EXERCISE DETAILS -> A complete, exact retyping of the data below is required.

EXTRACTED ENTRIES ->
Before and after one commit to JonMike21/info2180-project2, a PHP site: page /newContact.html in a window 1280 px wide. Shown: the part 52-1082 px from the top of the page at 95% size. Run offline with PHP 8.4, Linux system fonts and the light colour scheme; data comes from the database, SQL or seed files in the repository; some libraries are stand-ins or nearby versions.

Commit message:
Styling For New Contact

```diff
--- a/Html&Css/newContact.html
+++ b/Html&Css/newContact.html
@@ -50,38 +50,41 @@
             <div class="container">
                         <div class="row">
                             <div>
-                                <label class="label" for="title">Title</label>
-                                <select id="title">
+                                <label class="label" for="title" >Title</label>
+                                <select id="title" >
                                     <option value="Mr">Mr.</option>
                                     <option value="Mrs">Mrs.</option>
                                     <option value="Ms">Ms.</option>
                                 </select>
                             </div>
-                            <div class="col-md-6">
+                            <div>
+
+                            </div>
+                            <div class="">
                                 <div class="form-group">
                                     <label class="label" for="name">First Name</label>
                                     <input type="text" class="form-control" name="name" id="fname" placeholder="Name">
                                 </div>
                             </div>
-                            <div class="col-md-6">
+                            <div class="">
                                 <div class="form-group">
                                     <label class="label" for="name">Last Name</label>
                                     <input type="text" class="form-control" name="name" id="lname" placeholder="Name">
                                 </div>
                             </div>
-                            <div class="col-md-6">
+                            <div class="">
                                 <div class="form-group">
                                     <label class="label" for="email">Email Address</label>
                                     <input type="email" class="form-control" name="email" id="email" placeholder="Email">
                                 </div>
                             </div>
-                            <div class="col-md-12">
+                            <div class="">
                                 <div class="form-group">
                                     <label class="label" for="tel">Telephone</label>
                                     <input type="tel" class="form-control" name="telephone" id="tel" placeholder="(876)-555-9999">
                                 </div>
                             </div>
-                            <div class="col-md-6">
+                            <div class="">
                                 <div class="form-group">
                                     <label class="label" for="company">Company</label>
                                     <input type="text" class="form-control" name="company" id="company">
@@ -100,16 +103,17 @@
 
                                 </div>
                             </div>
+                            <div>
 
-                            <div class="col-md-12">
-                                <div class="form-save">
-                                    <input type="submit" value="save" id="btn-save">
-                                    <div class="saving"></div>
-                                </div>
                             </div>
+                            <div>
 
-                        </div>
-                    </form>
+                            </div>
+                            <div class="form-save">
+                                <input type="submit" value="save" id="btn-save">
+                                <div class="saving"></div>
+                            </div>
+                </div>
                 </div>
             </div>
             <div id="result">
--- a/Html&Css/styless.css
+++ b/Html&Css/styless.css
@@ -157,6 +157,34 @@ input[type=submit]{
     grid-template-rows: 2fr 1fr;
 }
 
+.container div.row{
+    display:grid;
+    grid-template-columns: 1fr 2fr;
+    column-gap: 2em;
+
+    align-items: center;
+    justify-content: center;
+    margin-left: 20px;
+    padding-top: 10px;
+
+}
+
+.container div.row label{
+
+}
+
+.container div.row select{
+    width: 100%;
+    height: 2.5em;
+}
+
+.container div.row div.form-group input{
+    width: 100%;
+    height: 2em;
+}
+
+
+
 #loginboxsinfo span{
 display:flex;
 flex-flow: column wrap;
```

EXERCISE SOLUTION ->
Before and after one commit to JonMike21/info2180-project2, a PHP site: page /newContact.html in a window 1280 px wide. Shown: the part 52-1082 px from the top of the page at 95% size. Run offline with PHP 8.4, Linux system fonts and the light colour scheme; data comes from the database, SQL or seed files in the repository; some libraries are stand-ins or nearby versions.

Commit message:
Styling For New Contact

```diff
--- a/Html&Css/newContact.html
+++ b/Html&Css/newContact.html
@@ -50,38 +50,41 @@
             <div class="container">
                         <div class="row">
                             <div>
-                                <label class="label" for="title">Title</label>
-                                <select id="title">
+                                <label class="label" for="title" >Title</label>
+                                <select id="title" >
                                     <option value="Mr">Mr.</option>
                                     <option value="Mrs">Mrs.</option>
                                     <option value="Ms">Ms.</option>
                                 </select>
                             </div>
-                            <div class="col-md-6">
+                            <div>
+
+                            </div>
+                            <div class="">
                                 <div class="form-group">
                                     <label class="label" for="name">First Name</label>
                                     <input type="text" class="form-control" name="name" id="fname" placeholder="Name">
                                 </div>
                             </div>
-                            <div class="col-md-6">
+                            <div class="">
                                 <div class="form-group">
                                     <label class="label" for="name">Last Name</label>
                                     <input type="text" class="form-control" name="name" id="lname" placeholder="Name">
                                 </div>
                             </div>
-                            <div class="col-md-6">
+                            <div class="">
                                 <div class="form-group">
                                     <label class="label" for="email">Email Address</label>
                                     <input type="email" class="form-control" name="email" id="email" placeholder="Email">
                                 </div>
                             </div>
-                            <div class="col-md-12">
+                            <div class="">
                                 <div class="form-group">
                                     <label class="label" for="tel">Telephone</label>
                                     <input type="tel" class="form-control" name="telephone" id="tel" placeholder="(876)-555-9999">
                                 </div>
                             </div>
-                            <div class="col-md-6">
+                            <div class="">
                                 <div class="form-group">
                                     <label class="label" for="company">Company</label>
                                     <input type="text" class="form-control" name="company" id="company">
@@ -100,16 +103,17 @@
 
                                 </div>
                             </div>
+                            <div>
 
-                            <div class="col-md-12">
-                                <div class="form-save">
-                                    <input type="submit" value="save" id="btn-save">
-                                    <div class="saving"></div>
-                                </div>
                             </div>
+                            <div>
 
-                        </div>
-                    </form>
+                            </div>
+                            <div class="form-save">
+                                <input type="submit" value="save" id="btn-save">
+                                <div class="saving"></div>
+                            </div>
+                </div>
                 </div>
             </div>
             <div id="result">
--- a/Html&Css/styless.css
+++ b/Html&Css/styless.css
@@ -157,6 +157,34 @@ input[type=submit]{
     grid-template-rows: 2fr 1fr;
 }
 
+.container div.row{
+    display:grid;
+    grid-template-columns: 1fr 2fr;
+    column-gap: 2em;
+
+    align-items: center;
+    justify-content: center;
+    margin-left: 20px;
+    padding-top: 10px;
+
+}
+
+.container div.row label{
+
+}
+
+.container div.row select{
+    width: 100%;
+    height: 2.5em;
+}
+
+.container div.row div.form-group input{
+    width: 100%;
+    height: 2em;
+}
+
+
+
 #loginboxsinfo span{
 display:flex;
 flex-flow: column wrap;
```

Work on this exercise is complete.